Learn about the technologies behind the Internet with The TCP/IP Guide!|
NOTE: Using robot software to mass-download the site degrades the server and is prohibited. See here for more.
Find The PC Guide helpful? Please consider a donation to The PC Guide Tip Jar. Visa/MC/Paypal accepted.
|View over 750 of my fine art photos any time for free at DesktopScenes.com!|
Hard disk read/write heads are too small to be used without attaching them to a larger unit. This is especially true of modern hard disk heads. Each hard disk head is therefore mounted to a special device called a head slider or just slider for short. The function of the slider is to physically support the head and hold it in the correct position relative to the platter as the head floats over its surface.
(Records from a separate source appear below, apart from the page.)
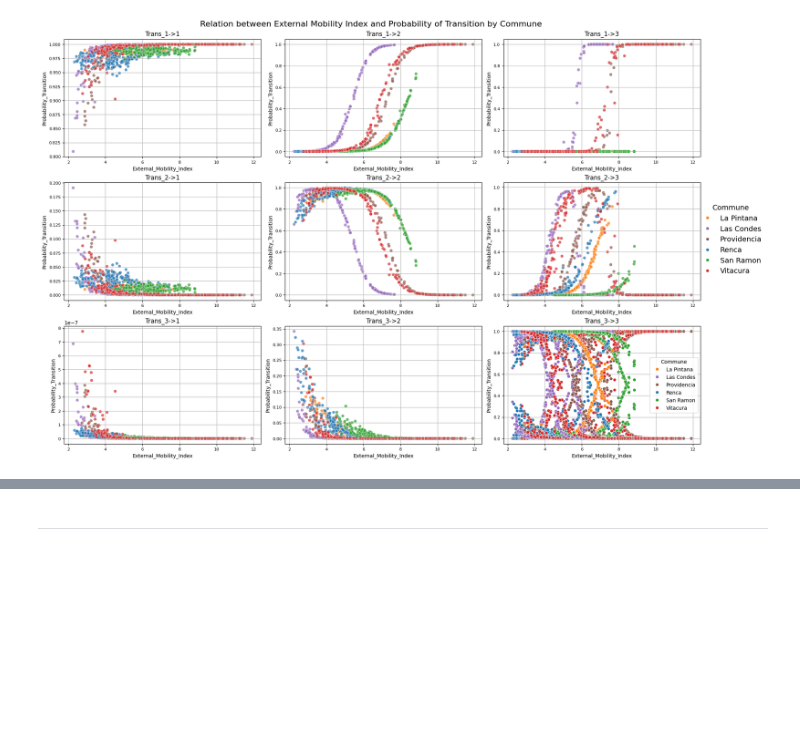
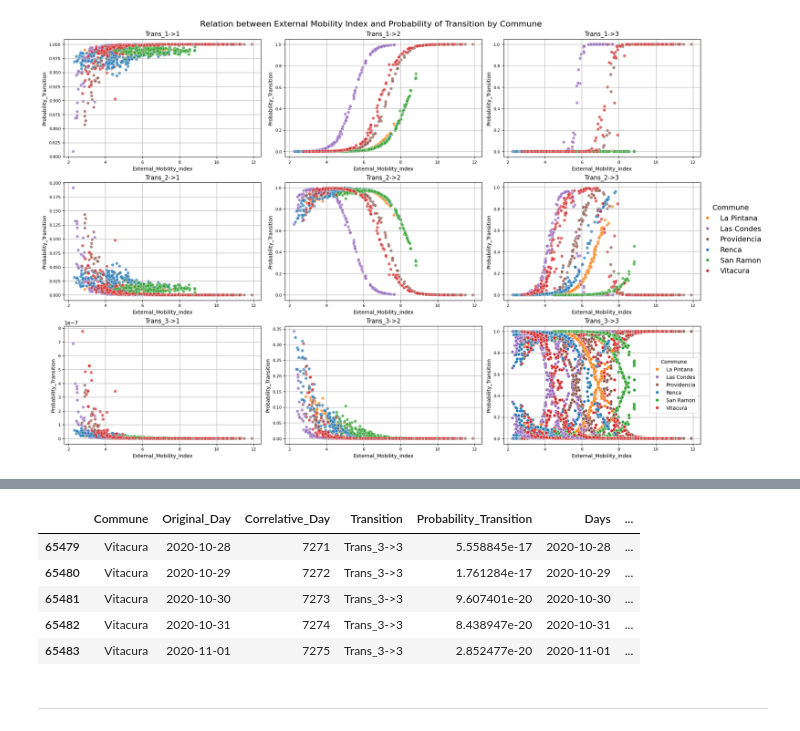
Before and after one commit to lugerlakes/covid-nhmm, a Jupyter notebook: notebooks/nHMM.ipynb, the cells around one changed output, grey strips where cells are left out. Cells and saved outputs as stored; diff of their text form; code cells hidden in the pictures; blank space fills up the shorter version.

```diff
--- a/notebooks/nHMM.ipynb
+++ b/notebooks/nHMM.ipynb
@@ -1141,0 +1151,9 @@ plt.show()
+# %%
+lmm_data.tail()
+# %% [output]
+|  | Commune | Original_Day | Correlative_Day | Transition | Probability_Transition | Days | ... |
+| 65479 | Vitacura | 2020-10-28 | 7271 | Trans_3->3 | 5.558845e-17 | 2020-10-28 | ... |
+| 65480 | Vitacura | 2020-10-29 | 7272 | Trans_3->3 | 1.761284e-17 | 2020-10-29 | ... |
+| 65481 | Vitacura | 2020-10-30 | 7273 | Trans_3->3 | 9.607401e-20 | 2020-10-30 | ... |
+| 65482 | Vitacura | 2020-10-31 | 7274 | Trans_3->3 | 8.438947e-20 | 2020-10-31 | ... |
+| 65483 | Vitacura | 2020-11-01 | 7275 | Trans_3->3 | 2.852477e-20 | 2020-11-01 | ... |
```
Also changed, not shown: parts of 2 cells of this notebook, 3 other files.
Sliders are given a special shape to allow them to ride precisely over the platter. Usually they are shaped somewhat like a sled; there are two rails or runners on the outside that support the slider at the correct flying height over the surface of the disk, and in the middle the read/write head itself is mounted, possibly on another rail.
As hard disk read/write heads have been shrinking in size, so have the sliders that carry them. The main advantage of using small sliders is that it reduces the weight that must be yanked around the surface of the platters, improving both positioning speed and accuracy. Smaller sliders also have less surface area to potentially contact the surface of the disk.
The hard disk industry has given names to various generations of slider technology. When the design was first reduced to 50% of the size of the first hard disk sliders, someone decided to call it the nano-slider, where "nano" is the prefix denoting "one billionth". Of course the name is silly, since the sliders have not shrunk by even a factor of 10. The newest sliders have been shrunk from the "nano" size by about another 50% and are being called pico-sliders, which in this author's opinion is an equally silly name, and for the same reason. :^)
Each slider is mounted onto a head arm to allow it to be moved over the surface of the platter to which it is mated.
Next: Head Arms